April 24th: I’ve ranted so many times about the comically horrid shortcomings of Parisian infrastructure that it has become a stale subject long ago. I still want to set the record once and for all: rallying in short succession the cities of Tokyo, Hong Kong and Shanghai from their respective airports, makes one really wonder, upon landing in Roissy-Charles-de-Gaulle airport, what economic world-tier France sits in.
Forget the usual mess at immigration, the overall decrepit state of arrival satellites or the thoroughly unhelpful signage1: riding the RER to Paris (only semi-reliable, affordable way to reach the city centre) made me honestly ache on behalf of hapless first-time visitors, their head full of clichéd romantic Parisian imagery, who get to sit on some of the nastiest train cars this side of Eastern Rajasthan, stopping at every single suburban town between the airport and Paris, having to meekly apologise to dour-faced morning commuters for taking precious space with their luggage. Who-the-fuck designs an airport line with no room for luggage and non-existent escalator/elevator access to the platforms?

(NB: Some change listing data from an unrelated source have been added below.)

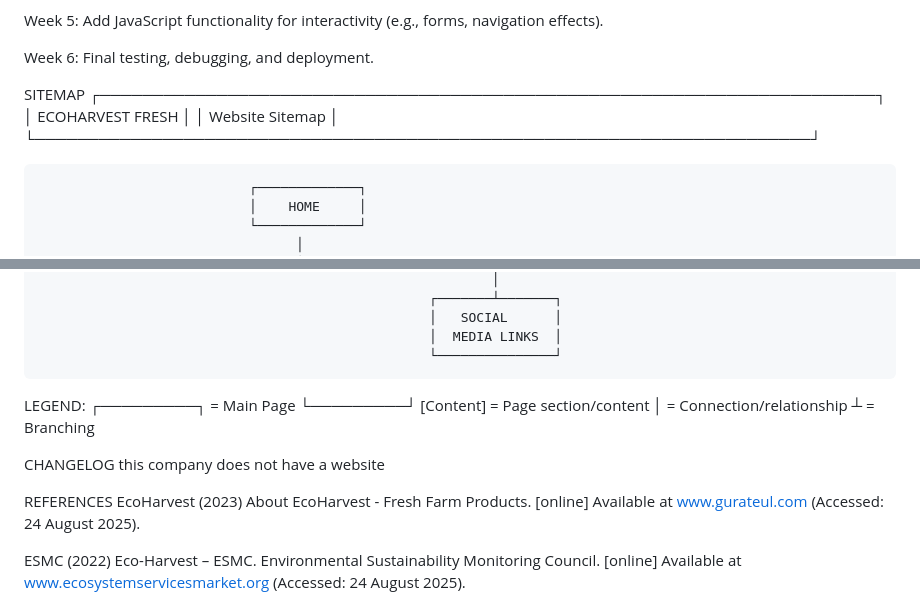
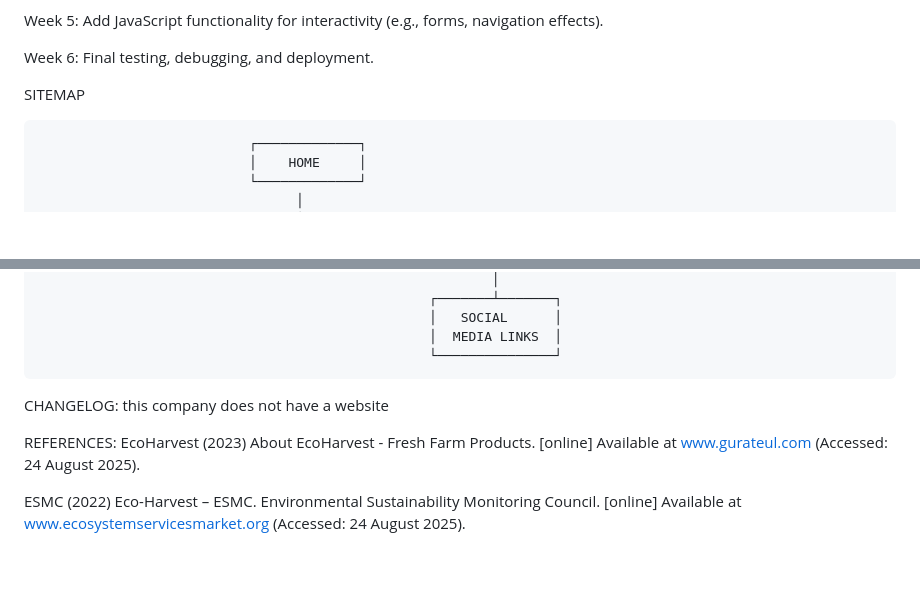
Before and after one commit to Anayo635/part1, a Markdown page: README.md, 2 parts joined by grey strips. GitHub-like rendering; blank space fills up the shorter version.

```diff
--- a/README.md
+++ b/README.md
@@ -75,10 +75,9 @@ Week 5: Add JavaScript functionality for interactivity (e.g., forms, navigation
 Week 6: Final testing, debugging, and deployment.
 
 SITEMAP
-┌─────────────────────────────────────────────────────────────────────────┐
-│                           ECOHARVEST FRESH                              │
-│                             Website Sitemap                             │
-└─────────────────────────────────────────────────────────────────────────┘
+
+
+
 
                                ┌─────────────┐
                                │    HOME     │
@@ -145,17 +144,12 @@ SITEMAP
                                                       └───────────────┘
 
 
-LEGEND:
-┌─────────┐ = Main Page
-└─────────┘
-[Content]  = Page section/content
-   │       = Connection/relationship
-   ┴       = Branching
 
-CHANGELOG
+
+CHANGELOG:
 this company does not have a website
 
-REFERENCES
+REFERENCES:
 EcoHarvest (2023) About EcoHarvest - Fresh Farm Products. [online] Available at www.gurateul.com  (Accessed: 24 August 2025).
 
 ESMC (2022) Eco-Harvest – ESMC. Environmental Sustainability Monitoring Council. [online] Available at www.ecosystemservicesmarket.org  (Accessed: 24 August 2025).
```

Anyway, consider this my heartfelt apology, as a honorary Parisian, to anybody who ever had to land in Paris.
April 24th (3h and a quick shave later): The story of how close I was to end the Japanese chapter of my life prematurely.
Barely summarised excerpt of my exchange with Japanese embassy employee:
- “Paris by Train”? “Paris by Bus”? I lived in Paris for 5 years and I have no idea what these are supposed to mean. Give me a fucking line number I can find on a map. [↩]
This morning, I absent-mindedly answered a tiny obāchan’s barely intelligible shitamachi-ben address with “wie bitte?”…
Language module of the brain = Fucked.